Women in Statewide Elective Executive Office 2016
Six women (3D, 3R) serve as governors in 2015.
Kate Brown, an Oregon Democrat, became governor in 2015 after the elected governor resigned. She served as secretary of state from 2009 until her succession to governor. She served in the Oregon House of Representatives and Oregon State Senate, becoming senate majority leader.
Mary Fallin, an Oklahoma Republican, was elected to an open sear to become the state's first woman governor in 2010 and reelected in 2014. She served as U.S. Representative from 2007-2011. She was lieutenant governor from 1995 to 2007 and served in the Oklahoma House of Representatives from 1990 to 1994.
Nikki Haley, a South Carolina Republican, was elected to an open seat to become the state's first woman governor in 2010 and reelected in 2014. She served in the South Carolina House of Representatives from 2005 to 2011 and was majority whip from 2007 to 2011. She was assistant executive director, Lexington Medical Center Foundation. She served as a major in the Civil Air Patrol. She owns a business with her family. An Asian American, she was one of the first two women of color to serve as governors.
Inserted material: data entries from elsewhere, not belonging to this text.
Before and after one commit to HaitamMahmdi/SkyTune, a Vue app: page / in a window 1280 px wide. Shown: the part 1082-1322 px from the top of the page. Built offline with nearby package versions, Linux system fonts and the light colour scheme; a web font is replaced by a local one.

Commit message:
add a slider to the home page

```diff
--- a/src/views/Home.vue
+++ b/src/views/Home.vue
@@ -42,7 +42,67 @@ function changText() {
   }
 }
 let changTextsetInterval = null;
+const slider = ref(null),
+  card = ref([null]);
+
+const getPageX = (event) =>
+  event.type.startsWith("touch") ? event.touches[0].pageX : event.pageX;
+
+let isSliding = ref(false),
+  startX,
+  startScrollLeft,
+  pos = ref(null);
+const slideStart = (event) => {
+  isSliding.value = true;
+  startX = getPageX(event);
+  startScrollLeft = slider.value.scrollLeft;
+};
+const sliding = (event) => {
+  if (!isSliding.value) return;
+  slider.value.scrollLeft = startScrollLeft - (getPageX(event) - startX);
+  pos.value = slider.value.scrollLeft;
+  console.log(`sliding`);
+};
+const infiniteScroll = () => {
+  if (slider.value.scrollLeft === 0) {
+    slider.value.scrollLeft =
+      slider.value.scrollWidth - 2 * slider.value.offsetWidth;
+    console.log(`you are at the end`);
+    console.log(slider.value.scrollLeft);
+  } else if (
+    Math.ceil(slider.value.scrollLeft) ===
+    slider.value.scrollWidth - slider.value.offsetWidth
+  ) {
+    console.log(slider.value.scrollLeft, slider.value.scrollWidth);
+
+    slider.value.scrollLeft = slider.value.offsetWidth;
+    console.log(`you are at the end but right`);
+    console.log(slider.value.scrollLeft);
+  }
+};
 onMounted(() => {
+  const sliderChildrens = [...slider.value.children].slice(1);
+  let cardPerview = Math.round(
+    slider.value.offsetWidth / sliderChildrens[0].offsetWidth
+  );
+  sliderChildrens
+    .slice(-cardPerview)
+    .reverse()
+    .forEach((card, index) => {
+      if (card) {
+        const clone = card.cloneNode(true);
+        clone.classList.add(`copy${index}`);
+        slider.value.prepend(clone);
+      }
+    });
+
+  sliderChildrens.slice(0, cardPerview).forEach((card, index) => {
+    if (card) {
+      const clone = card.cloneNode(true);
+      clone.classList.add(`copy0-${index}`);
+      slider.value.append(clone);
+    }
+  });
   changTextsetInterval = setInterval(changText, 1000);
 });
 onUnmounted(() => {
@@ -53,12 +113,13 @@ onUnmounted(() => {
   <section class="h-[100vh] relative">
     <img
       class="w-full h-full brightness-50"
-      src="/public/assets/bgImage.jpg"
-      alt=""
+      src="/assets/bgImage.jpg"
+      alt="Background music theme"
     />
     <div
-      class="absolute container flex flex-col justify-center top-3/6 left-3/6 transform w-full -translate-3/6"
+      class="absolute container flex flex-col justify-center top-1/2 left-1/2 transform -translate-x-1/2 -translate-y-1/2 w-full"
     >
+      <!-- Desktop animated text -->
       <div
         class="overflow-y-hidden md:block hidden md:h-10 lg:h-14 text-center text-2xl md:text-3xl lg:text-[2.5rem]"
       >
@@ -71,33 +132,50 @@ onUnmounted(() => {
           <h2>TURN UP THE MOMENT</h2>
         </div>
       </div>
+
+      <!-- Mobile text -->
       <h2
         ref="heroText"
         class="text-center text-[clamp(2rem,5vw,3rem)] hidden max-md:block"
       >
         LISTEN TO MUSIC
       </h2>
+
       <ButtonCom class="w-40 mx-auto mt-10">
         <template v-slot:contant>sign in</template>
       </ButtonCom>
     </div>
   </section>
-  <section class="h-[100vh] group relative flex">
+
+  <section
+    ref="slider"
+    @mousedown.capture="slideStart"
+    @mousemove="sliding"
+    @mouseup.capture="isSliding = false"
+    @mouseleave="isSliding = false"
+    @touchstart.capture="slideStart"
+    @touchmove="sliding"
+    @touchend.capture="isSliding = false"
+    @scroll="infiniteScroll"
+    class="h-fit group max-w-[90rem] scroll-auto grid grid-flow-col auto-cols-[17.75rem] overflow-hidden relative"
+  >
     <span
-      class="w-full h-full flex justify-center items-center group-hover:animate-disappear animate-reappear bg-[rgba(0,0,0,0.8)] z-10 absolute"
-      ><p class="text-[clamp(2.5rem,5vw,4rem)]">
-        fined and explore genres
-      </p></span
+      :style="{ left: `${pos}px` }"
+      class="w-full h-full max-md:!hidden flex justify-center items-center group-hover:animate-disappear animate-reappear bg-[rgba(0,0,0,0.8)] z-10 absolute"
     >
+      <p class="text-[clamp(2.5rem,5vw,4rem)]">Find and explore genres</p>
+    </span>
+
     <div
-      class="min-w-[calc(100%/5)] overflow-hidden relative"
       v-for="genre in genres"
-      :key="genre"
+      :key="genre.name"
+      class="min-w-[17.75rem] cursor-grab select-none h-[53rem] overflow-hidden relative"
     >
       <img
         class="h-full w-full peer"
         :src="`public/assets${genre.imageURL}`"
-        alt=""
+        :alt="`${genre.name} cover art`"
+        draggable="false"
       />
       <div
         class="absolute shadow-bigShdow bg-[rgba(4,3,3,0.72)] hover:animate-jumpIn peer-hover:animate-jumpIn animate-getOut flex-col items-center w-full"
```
Maggie Hassan, a New Hampshire Democrat, won an open election in 2012 and was reelected in 2014. She served in the state senate from 2004-2010; there she was senate majority leader in 2010 and previously assistant Democratic whip and president pro tempore.
Susana Martinez, a New Mexico Republican, was elected to an open seat to become the state's first woman governor in 2010 and reelected in 2014. She was elected the Dona Ana County District Attorney, serving from 1996 to 2009. A Latina, she was one of the first two women of color to serve as governors.
Gina Ralmondo, a Rhode Island Democrat, won an open seat to become the state's first woman governor in 2014. She served as general treasurer from 2011-2015.
women (22D, 15R) have served as governors in 27 states.
In addition, one woman has served as governor in Puerto Rico. Arizona is the first state where a woman succeeded another woman as governor, and the first state to have had four women governors. Of the 37 women governors, 25 were first elected in their own right; 3 replaced their husbands, and 9 became governor by constitutional succession, three of whom subsequently won full terms. The record number of women serving simultaneously, achieved in 2004 and again in 2007, is 9.
(note: title varies from state to state)